"Third, the approach encourages the creation of coherent designs if one ensures that the lower-lever FRs collectively satisfy the FR at the higher level. Finally by mapping the FRs against the DPs in a so-called design matrix (as illustrated in Table 1.2) one may evaluate the correspondence between FRs and DPs more systematically."
Once I understood functional requirements (FRs) I realized that the activities related to identifying these are useful and could stand in place of the workflow mapping that I do at this point – which I think get to much the same end, but that is open to challenge.
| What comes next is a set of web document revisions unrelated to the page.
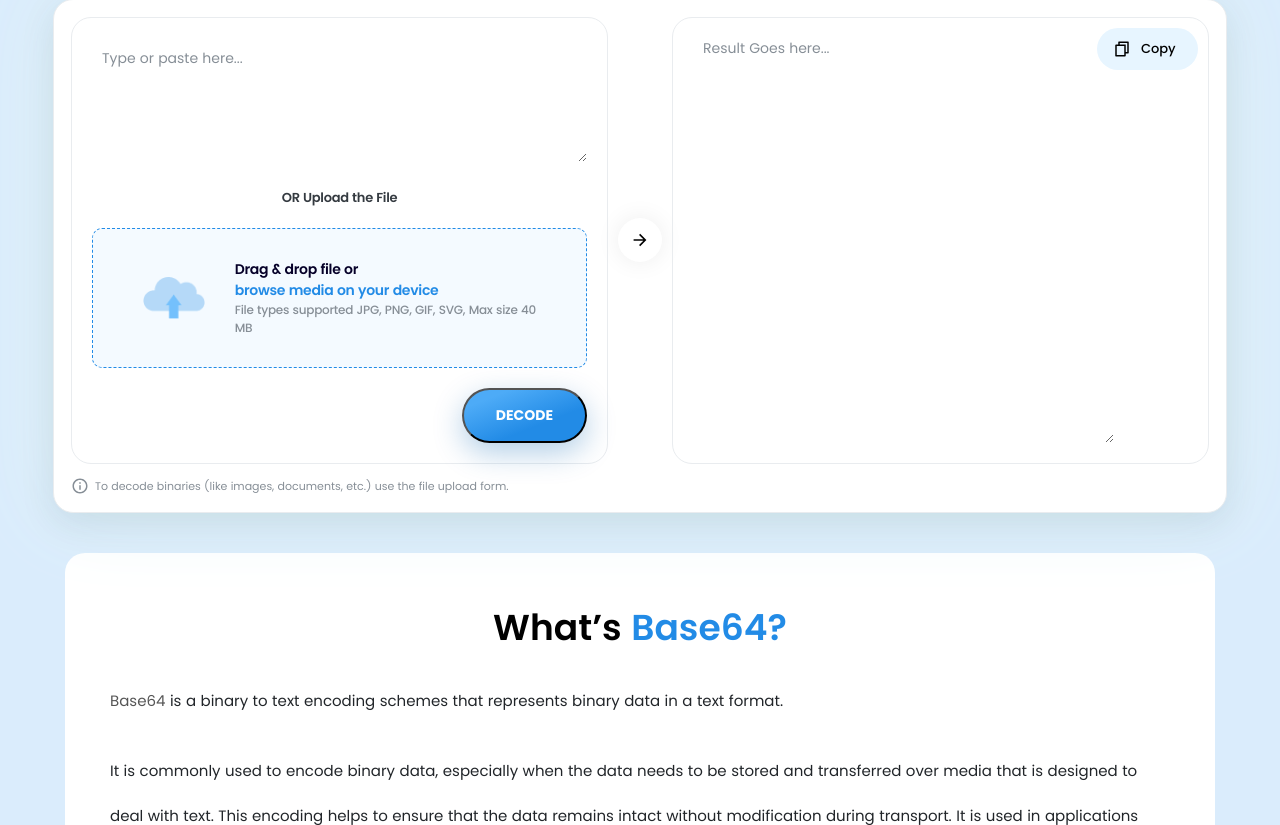
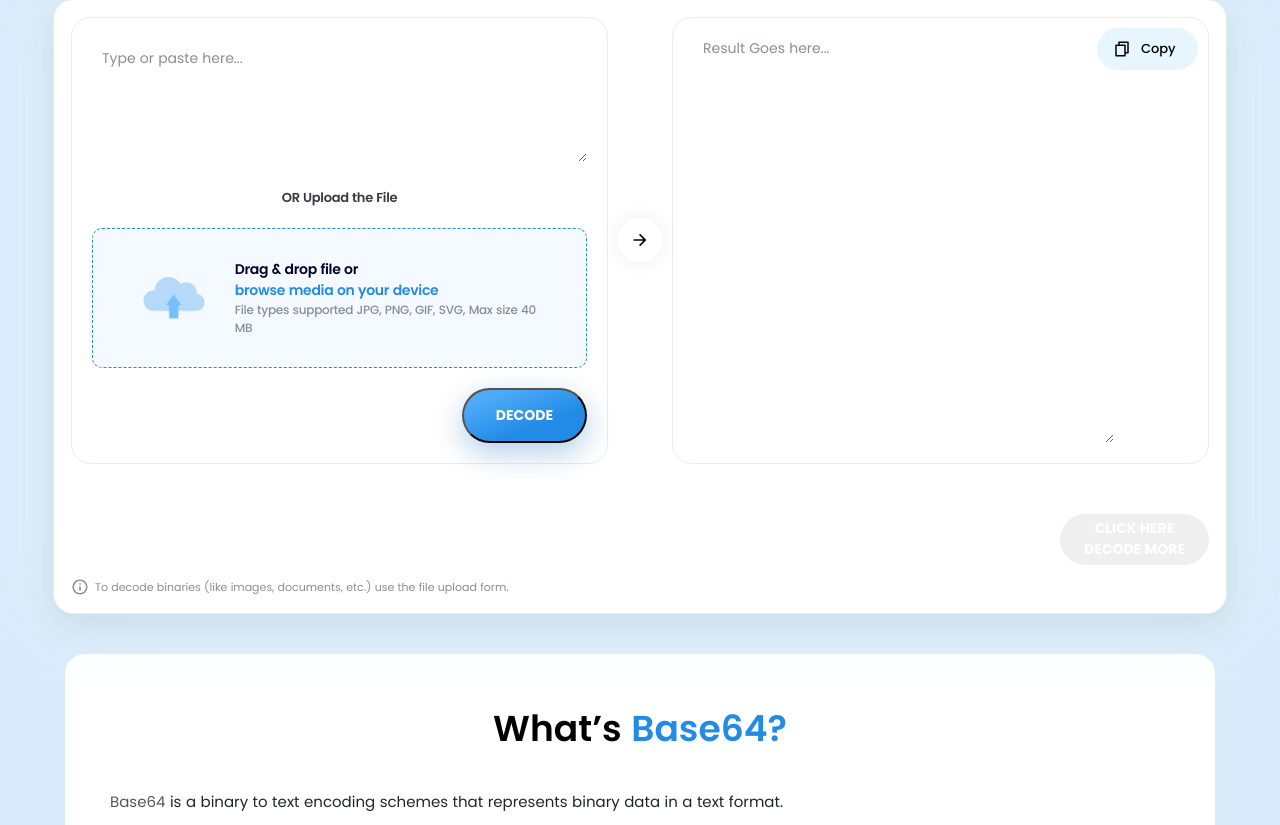
Before and after one commit to vikramaruchamy/httpdocs, a PHP site: page / in a window 1280 px wide. Shown: the part 379-1204 px from the top of the page. Run offline with PHP 8.4, Linux system fonts and the light colour scheme; some libraries are stand-ins or nearby versions.

Commit message:
Updated Decode more button and displayed Image type in prompt

```diff
--- a/assets/css/styles.css
+++ b/assets/css/styles.css
@@ -1808,6 +1808,10 @@
     display: block;
 }
 
+html.uploadfile .letsgo {
+    display: block;
+}
+
 .download button {
 
     width: 149px;
@@ -1828,6 +1832,25 @@
 
 }
 
+.letsgo button {
+
+    width: 149px;
+    height: 51px;
+    border: none;
+    border-radius: 70px;
+    font-family: 'Poppins';
+    font-style: normal;
+    font-weight: 700;
+    font-size: 14px;
+    line-height: 21px;
+    /* identical to box height */
+    text-align: center;
+    text-transform: uppercase;
+
+    /* White */
+    color: #FFFFFF;
+
+}
 .animatebutton {
     animation: tilt-shaking 0.5s linear infinite;
     background: linear-gradient(128.59deg, #FD7E14 16.05%, #CC5D00 63.56%);
@@ -1856,6 +1879,11 @@
     margin-top: 30px;
 }
 
+.letsgo {
+    text-align: center;
+    margin-top: 30px;
+}
+
 html.uploadfile a.encodebtn {
     display: none;
 }
@@ -1914,6 +1942,35 @@
 }
 
 .download img {
+    position: absolute;
+    right: 30%;
+    bottom: 40px;
+}
+
+
+.letsgo span {
+    font-family: 'Poppins';
+    font-style: normal;
+    font-weight: 500;
+    font-size: 15px;
+    line-height: 22px;
+    /* identical to box height */
+    text-align: center;
+    letter-spacing: -0.02em;
+    color: #060029;
+}
+
+.letsgo button {
+    margin-top: 20px;
+    margin-left: auto;
+}
+
+.letsgo {
+    display: flex !important;
+    flex-direction: column;
+}
+
+.letsgo img {
     position: absolute;
     right: 30%;
     bottom: 40px;
--- a/index.html
+++ b/index.html
@@ -403,9 +403,14 @@
                         </span>
                     </div>
                     <div class="letsgo">
-                       <!-- <p>Do you want decode more?</p>-->
-                        <a href="#" onClick="location.reload();" id="DecodeMoreButton">Click Here to Decode More</a>
+
+
+                        <button id="DecodeMoreButton" onclick="location.reload();">Click Here Decode More</button>
                     </div>
+                   <!-- <div class="letsgo">
+                         <p>Do you want decode more?</p>-->
+                       <!--  <a href="#" onClick="location.reload();" id="DecodeMoreButton">Click Here to Decode More</a>
+                    </div>-->
                     <span class="encodes"><svg width="18" height="18" viewBox="0 0 18 18" fill="none"
                             xmlns="http://www.w3.org/2000/svg">
                             <g clip-path="url(#clip0_26_198)">
@@ -927,18 +932,24 @@
 
     <script>
         function checkIfFileString(inputVal) {
+
             if (inputVal.startsWith("data:")) {
-                return promptTextToFileDecode(inputVal);
+                var temparr = inputVal.split(',');
+                var tempmime = temparr[0].match(/:(.*?);/)[1];
+
+                return promptTextToFileDecode(inputVal, tempmime);
             } else if (inputVal.startsWith("/9j") || inputVal.startsWith("iVB") || inputVal.startsWith("Qk0") || inputVal.startsWith("SUk") || inputVal.startsWith("PD94") || inputVal.startsWith("JVB")
                 || inputVal.startsWith("UEs") || inputVal.startsWith("VGV") || inputVal.startsWith("ZGF")) {
+                var tempMime = base64FileHeaderMapper(inputVal);
 
-                return promptTextToFileDecode(inputVal);
+                return promptTextToFileDecode(inputVal, tempMime);
             } else {
                 return false;
             }
         }
-        function promptTextToFileDecode(inputVal) {
-            if (confirm("It looks like the input string is a Base64 Decoded File. Would you like to decode it as a file instead of a String?")) {
+        function promptTextToFileDecode(inputVal, mime) {
+            var mimeArray = mime.split('/');
+            if (confirm("It looks like the input string is a " + mimeArray[1].toUpperCase() + " " + mimeArray[0].toUpperCase() + " decoded as Base64 string. Would you like to decode it as a " + mimeArray[1] + " " + mimeArray[0] + " file instead of a String?")) {
                 readTextAsFile(inputVal);
                 return true;
             } else {
@@ -971,6 +982,8 @@
             $('.encodebtn2').addClass('encodebtn3');
             $('.encodebtn3').addClass('encodebtnold');
             $('.image-title').html("Decoded File");
+            $('#dwn-btn').addClass('animatebutton');
+
             decodeFile();
 
         }
```
Also changed, not shown: 2 other files.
For a person new to organization design the academic concepts and approaches presented might be overwhelming, but for an organization theory researcher there are a number of great questions that would form the basis for a dissertation topic. (And his suggestion that Elliott Jaques' work on Requisite Organization is worth another look is one that is definitely worth exploring).
Another limitation of the book that came to mind as I was reading is that although there are many examples and case studies there are no government or non-profit examples to draw on. One of my current clients, a government, would love to be able to reduce the layers of hierarchy to five – as Worren almost suggests is optimal in most organizations – or at least a lesser number than the current 21, but legislation and various obstacles mean redesigns have to work around this. Neither are there any non-western culture organizations that I could identify. It would be good in a second edition of the book to have a wider range of cases and examples.
A further area that a second edition could pick up on is the social media and information and communication technology one. There are a couple of instances where Worren notes that software can help with organization design work, but there is no mention of Rob Cross's work on organization network mapping, or of MITs work on sociometric badges, for example. I couldn't find many recent (last five years) references and in this fast moving field the time lag between writing and now means things have moved on.
Two nitpicks niggled at me. The first to do with editing carefully: Chapter 7, for example, talks throughout of 'interdependencies' but is headed 'Configuring interfaces'. There are several missed typing and grammar errors, but I am particularly sensitive to this sort of thing as I frequently miss my own. The second is nothing to do with Nicolay Worren but the field of organization design. Looking at the lengthy list of references at the end of each chapter I noted that virtually none were women. Given the research that suggests that companies with a reasonable proportion of women on the board and at senior positions perform better than those that are largely male dominated I wondered whether organization design concepts and theories would evolve differently if more women were in the field?
These cavils aside, I got a lot from the book: thought provoking questions, ne activities to try out, confirmation of some of the ways I approach organization design, and a few new avenues for investigation. I certainly recommend the book to others.